YOUR INSTRUCTIONS |
For each line below that contains the string "local", copy that line.

INPUT DATA |
Segment Open

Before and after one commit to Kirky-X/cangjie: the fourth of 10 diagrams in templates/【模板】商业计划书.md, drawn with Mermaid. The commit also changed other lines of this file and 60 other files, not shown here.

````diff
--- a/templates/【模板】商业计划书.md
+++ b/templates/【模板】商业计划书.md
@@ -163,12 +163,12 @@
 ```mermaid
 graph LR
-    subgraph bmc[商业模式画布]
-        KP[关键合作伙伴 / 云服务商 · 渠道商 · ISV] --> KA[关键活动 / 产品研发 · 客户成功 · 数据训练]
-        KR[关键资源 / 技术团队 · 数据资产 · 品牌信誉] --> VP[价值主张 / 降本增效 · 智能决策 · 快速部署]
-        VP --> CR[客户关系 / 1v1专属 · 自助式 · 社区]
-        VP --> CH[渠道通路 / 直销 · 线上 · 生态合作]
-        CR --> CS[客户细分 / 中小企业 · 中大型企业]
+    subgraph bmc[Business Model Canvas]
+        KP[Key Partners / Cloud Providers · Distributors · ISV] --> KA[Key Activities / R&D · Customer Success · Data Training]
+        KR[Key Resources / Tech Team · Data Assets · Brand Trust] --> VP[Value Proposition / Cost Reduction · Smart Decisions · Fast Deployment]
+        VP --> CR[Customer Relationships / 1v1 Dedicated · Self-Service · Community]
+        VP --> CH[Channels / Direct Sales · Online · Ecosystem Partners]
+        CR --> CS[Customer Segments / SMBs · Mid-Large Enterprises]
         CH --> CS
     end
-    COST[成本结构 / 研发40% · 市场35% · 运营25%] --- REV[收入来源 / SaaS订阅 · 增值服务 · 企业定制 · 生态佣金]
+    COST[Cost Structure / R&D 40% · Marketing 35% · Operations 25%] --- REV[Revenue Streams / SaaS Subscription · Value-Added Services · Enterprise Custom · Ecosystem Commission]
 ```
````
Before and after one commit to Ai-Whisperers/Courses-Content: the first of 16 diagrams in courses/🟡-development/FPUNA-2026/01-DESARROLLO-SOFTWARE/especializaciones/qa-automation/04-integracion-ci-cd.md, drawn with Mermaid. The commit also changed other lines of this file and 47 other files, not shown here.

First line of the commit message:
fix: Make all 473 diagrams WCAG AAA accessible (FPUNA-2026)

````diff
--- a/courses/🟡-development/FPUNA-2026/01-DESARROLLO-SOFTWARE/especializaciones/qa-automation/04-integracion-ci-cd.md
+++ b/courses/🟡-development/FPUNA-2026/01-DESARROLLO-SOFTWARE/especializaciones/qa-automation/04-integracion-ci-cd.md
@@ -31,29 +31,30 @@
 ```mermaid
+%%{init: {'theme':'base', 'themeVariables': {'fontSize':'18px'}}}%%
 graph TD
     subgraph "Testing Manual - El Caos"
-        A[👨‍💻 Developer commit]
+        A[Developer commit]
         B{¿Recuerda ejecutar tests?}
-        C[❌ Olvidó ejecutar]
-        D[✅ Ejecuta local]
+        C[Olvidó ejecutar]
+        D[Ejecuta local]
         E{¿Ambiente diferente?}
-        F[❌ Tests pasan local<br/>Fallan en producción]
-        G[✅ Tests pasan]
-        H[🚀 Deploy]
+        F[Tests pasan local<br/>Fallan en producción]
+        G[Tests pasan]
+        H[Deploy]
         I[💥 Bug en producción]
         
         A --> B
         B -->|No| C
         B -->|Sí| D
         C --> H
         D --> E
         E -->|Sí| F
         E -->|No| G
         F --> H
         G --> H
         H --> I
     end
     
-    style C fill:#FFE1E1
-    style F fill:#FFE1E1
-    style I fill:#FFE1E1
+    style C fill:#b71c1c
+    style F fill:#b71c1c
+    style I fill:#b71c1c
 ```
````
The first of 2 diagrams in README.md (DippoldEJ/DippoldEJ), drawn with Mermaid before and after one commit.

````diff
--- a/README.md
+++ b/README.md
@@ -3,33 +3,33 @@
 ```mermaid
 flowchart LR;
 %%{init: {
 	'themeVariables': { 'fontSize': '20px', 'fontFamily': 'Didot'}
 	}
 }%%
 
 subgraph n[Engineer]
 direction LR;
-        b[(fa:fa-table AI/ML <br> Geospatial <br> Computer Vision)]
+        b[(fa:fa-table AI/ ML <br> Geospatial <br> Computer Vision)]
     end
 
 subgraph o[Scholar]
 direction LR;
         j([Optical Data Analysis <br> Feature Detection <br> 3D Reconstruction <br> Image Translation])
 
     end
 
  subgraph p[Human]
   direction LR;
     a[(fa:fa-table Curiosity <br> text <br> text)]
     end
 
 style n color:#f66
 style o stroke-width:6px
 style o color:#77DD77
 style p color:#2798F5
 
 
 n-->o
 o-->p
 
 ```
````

Segment Closed

RESPONSE BELOW |
-        D[✅ Ejecuta local]
+        D[Ejecuta local]
-        F[❌ Tests pasan local<br/>Fallan en producción]
+        F[Tests pasan local<br/>Fallan en producción]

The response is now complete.